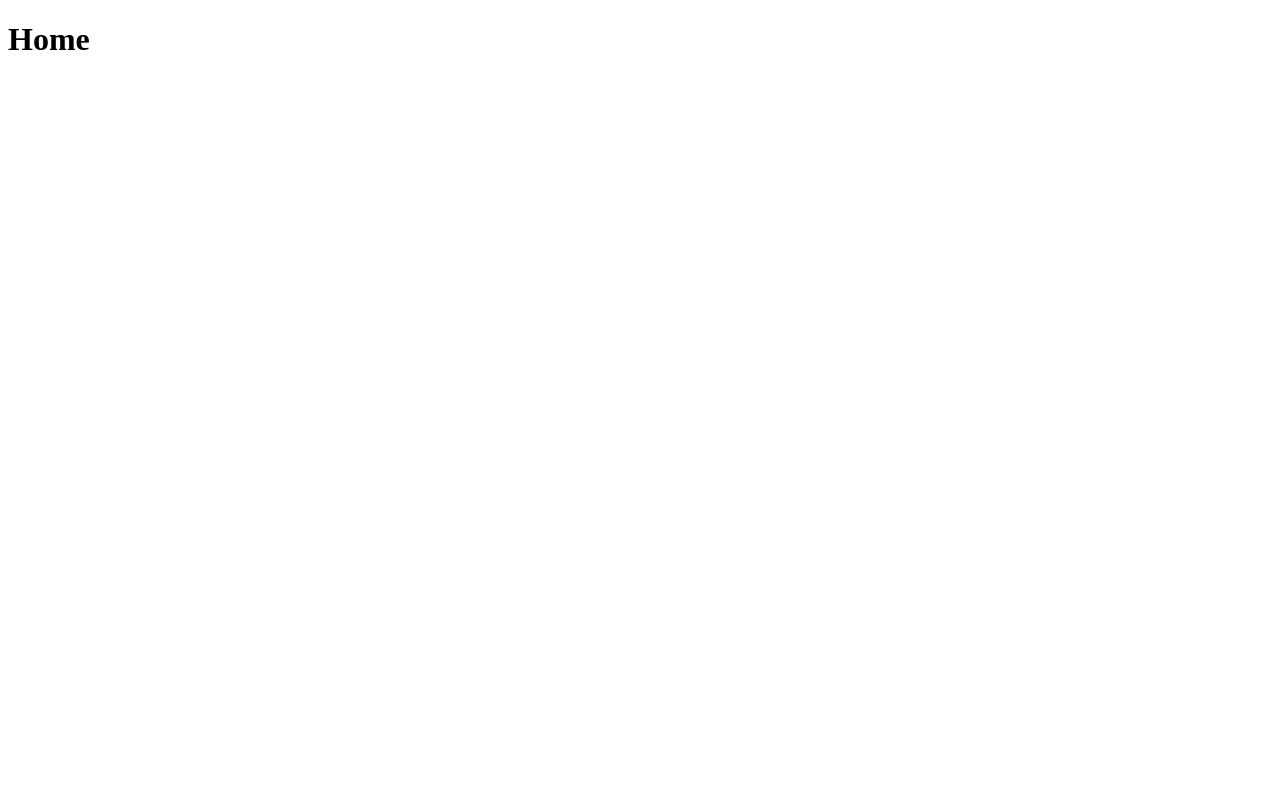
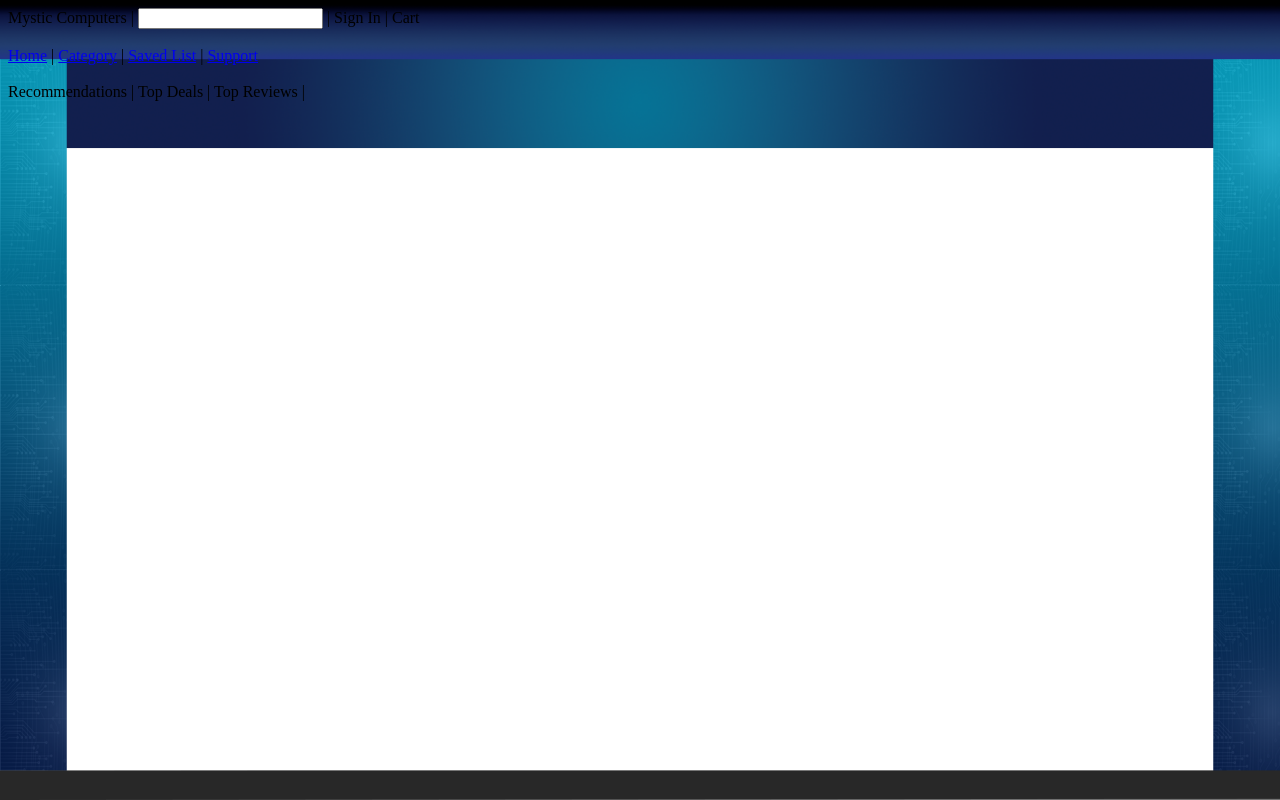
Before and after one commit to jdowner1241/MysticComputers, a plain HTML site: page index.html in a window 1280 px wide. Drawn offline with Linux system fonts and the light colour scheme.

Commit message:
index was started with a few a tags

```diff
--- a/index.html
+++ b/index.html
@@ -1,9 +1,35 @@
 <!DOCTYPE html>
 <html>
     <head>
-        <title>Mystic Computers</title>
+        <title>index</title>
+        <link rel="stylesheet" href="css/style.css"/>
     </head>
     <body>
-        <h1>Home</h1>
+        <a id="titleindex" class="title">Mystic Computers</a> |
+        <input type="search" id="searchmain" name="search"/> |
+        <a id="accountsignin">Sign In</a> |
+        <a id="cart">Cart</a>
+
+        <br><br>
+
+        <a id="home" class="titlepages" href="index.html">Home</a> |
+        <a id="category" class="titlepages" href="category.html">Category</a> |
+        <a id="savelist" class="titlepages" href="savedlist.html">Saved List</a> |
+        <a id="support" class="titlepages" href="support.html">Support</a>
+
+        <br><br>
+
+        <a id="homerecommendations" class="homeoffers">Recommendations</a> |
+        <a id="hometopdeals" class="homeoffers">Top Deals</a> |
+        <a id="hometopreview" class="homeoffers">Top Reviews</a> |
+
+        <style>
+            body {
+              background-image: url('img/Base.png');
+              background-repeat: no-repeat;
+              background-attachment: fixed;
+              background-size: 100% 100%;
+            }
+        </style>
     </body>
 </html>
```
Also changed, not shown: category.html (+28 -2 lines), savedlist.html (+28 -2 lines), support.html (+28 -2 lines), css/style.css (added), img/base.png (added), 1 other file.
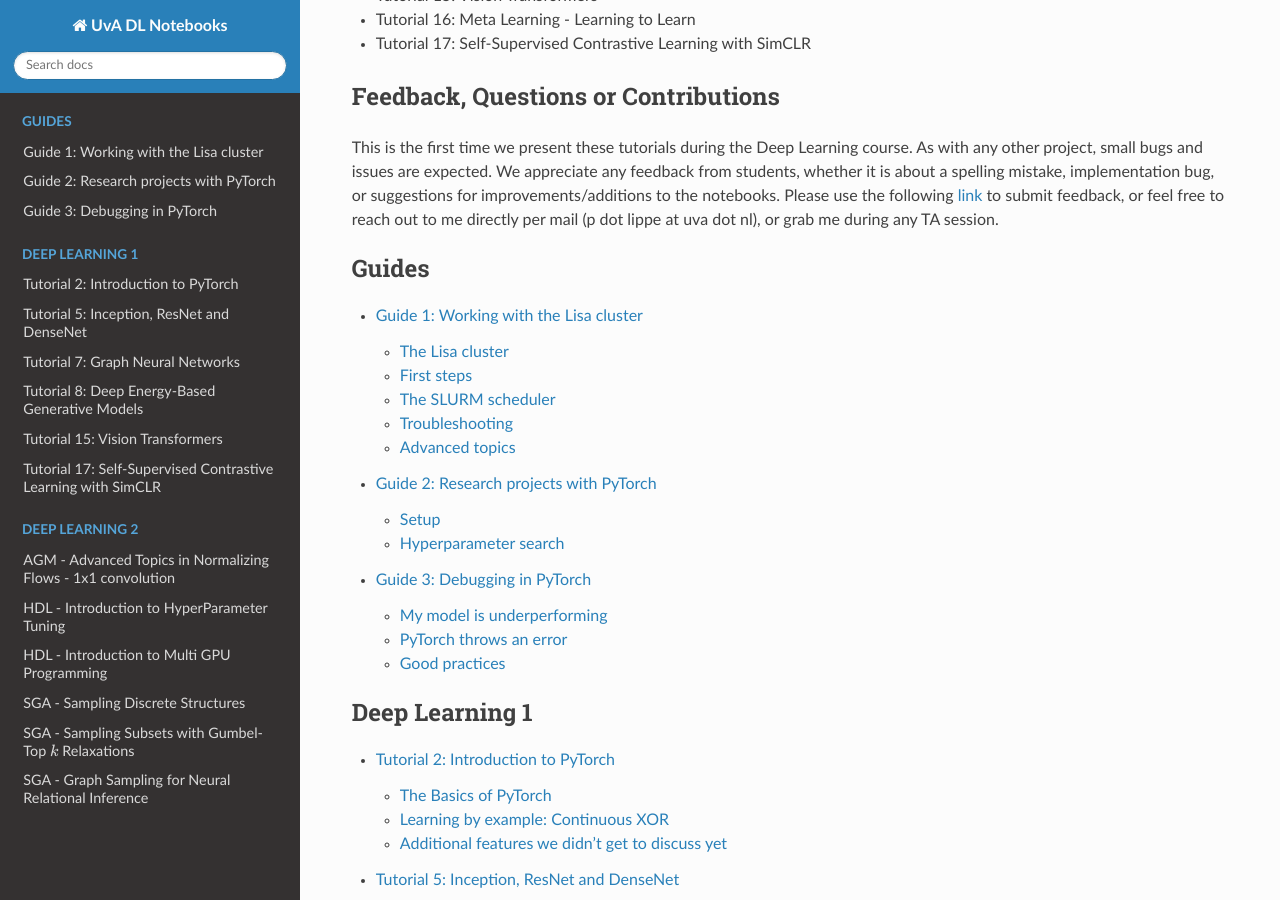
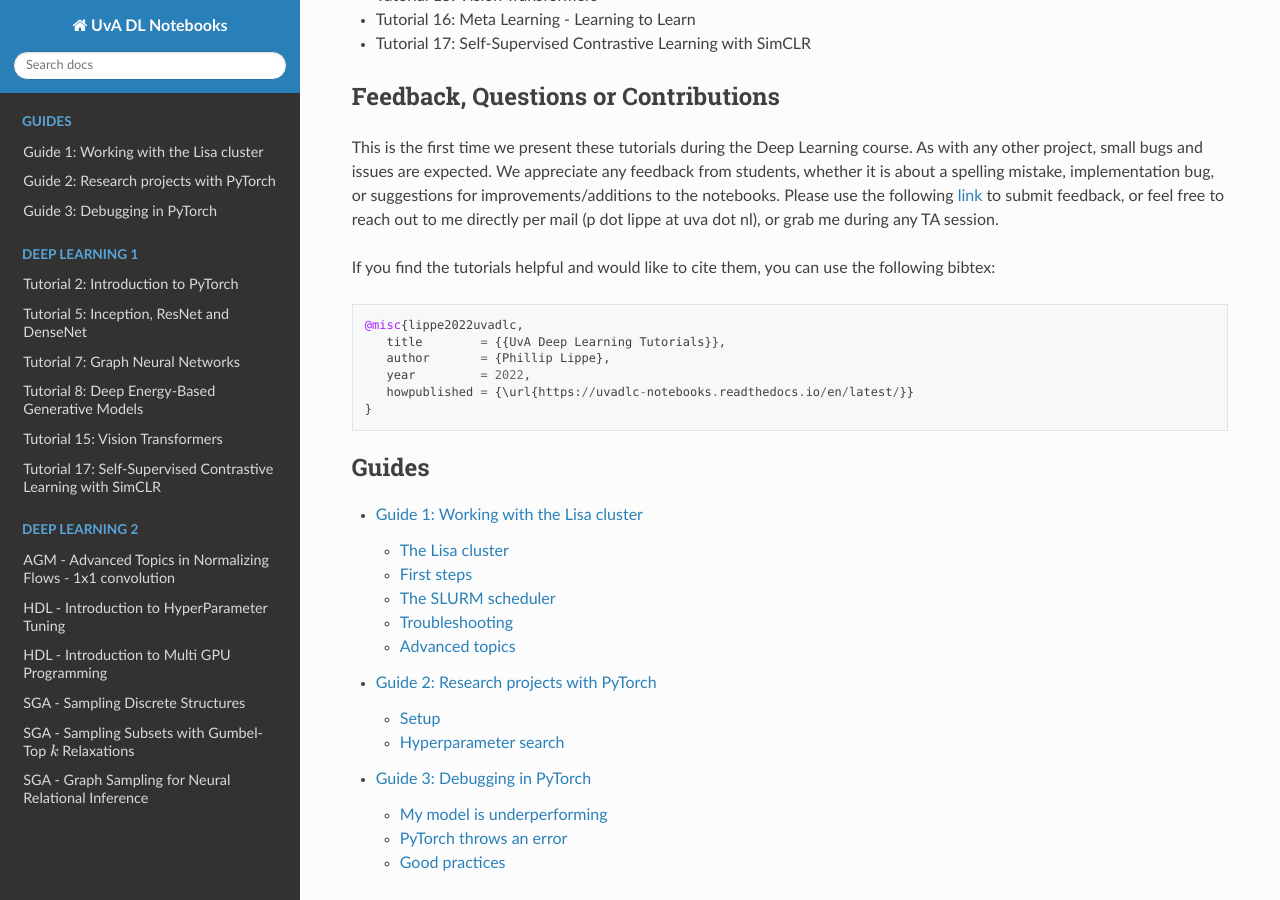
Before and after one commit to phlippe/uvadlc_notebooks, a Sphinx documentation site: the page built from docs/index.rst, in a window 1280 px wide and 900 px high, scrolled down 2139 px. Built offline with Sphinx 7.4.7 and the Read the Docs theme 2.0.0, drawn with Linux system fonts in a browser that asks for light colours; pages that are not in the unit, such as notebooks, are missing from menus.

Commit message:
Adding citation

```diff
--- a/docs/index.rst
+++ b/docs/index.rst
@@ -90,6 +90,15 @@ Feedback, Questions or Contributions
 
 This is the first time we present these tutorials during the Deep Learning course. As with any other project, small bugs and issues are expected. We appreciate any feedback from students, whether it is about a spelling mistake, implementation bug, or suggestions for improvements/additions to the notebooks. Please use the following `link <https://forms.gle/kENuNvcCq3LzQWDA8>`_ to submit feedback, or feel free to reach out to me directly per mail (p dot lippe at uva dot nl), or grab me during any TA session.
 
+If you find the tutorials helpful and would like to cite them, you can use the following bibtex::
+
+   @misc{lippe2022uvadlc,
+      title        = {{UvA Deep Learning Tutorials}},
+      author       = {Phillip Lippe},
+      year         = 2022,
+      howpublished = {\url{https://uvadlc-notebooks.readthedocs.io/en/latest/}}
+   }
+
 
 .. toctree::
    :caption: Guides
```
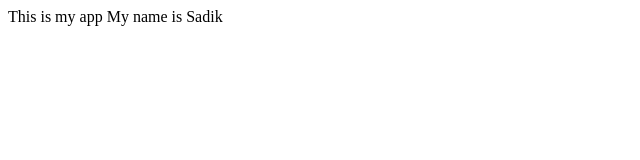
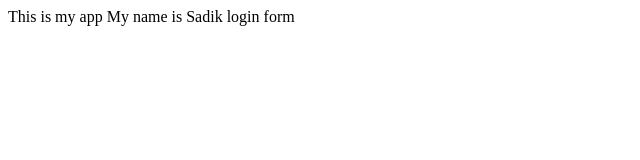
Before and after one commit to sadik-ahmed-3806/mysample-one, a plain HTML site: page index.html in a window 1280 px wide. Shown: the full height of the page, 0-640 px from the left. Drawn offline with Linux system fonts and the light colour scheme.

Commit message:
login form

```diff
--- /dev/null
+++ b/dr2/app2.js
@@ -0,0 +1 @@
+console.log(121);
--- a/index.html
+++ b/index.html
@@ -5,5 +5,6 @@
     <body>
         This is my app
         My name is Sadik
+        login form
     </body>
 </html>
```
Also changed, not shown: login.html (added, +1 -0 lines), log.txt (added).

• • • • • • •

Which lines above contain the word "background"? Copy all of them.

■ **Response to the task**
+              background-image: url('img/Base.png');
+              background-repeat: no-repeat;
+              background-attachment: fixed;
+              background-size: 100% 100%;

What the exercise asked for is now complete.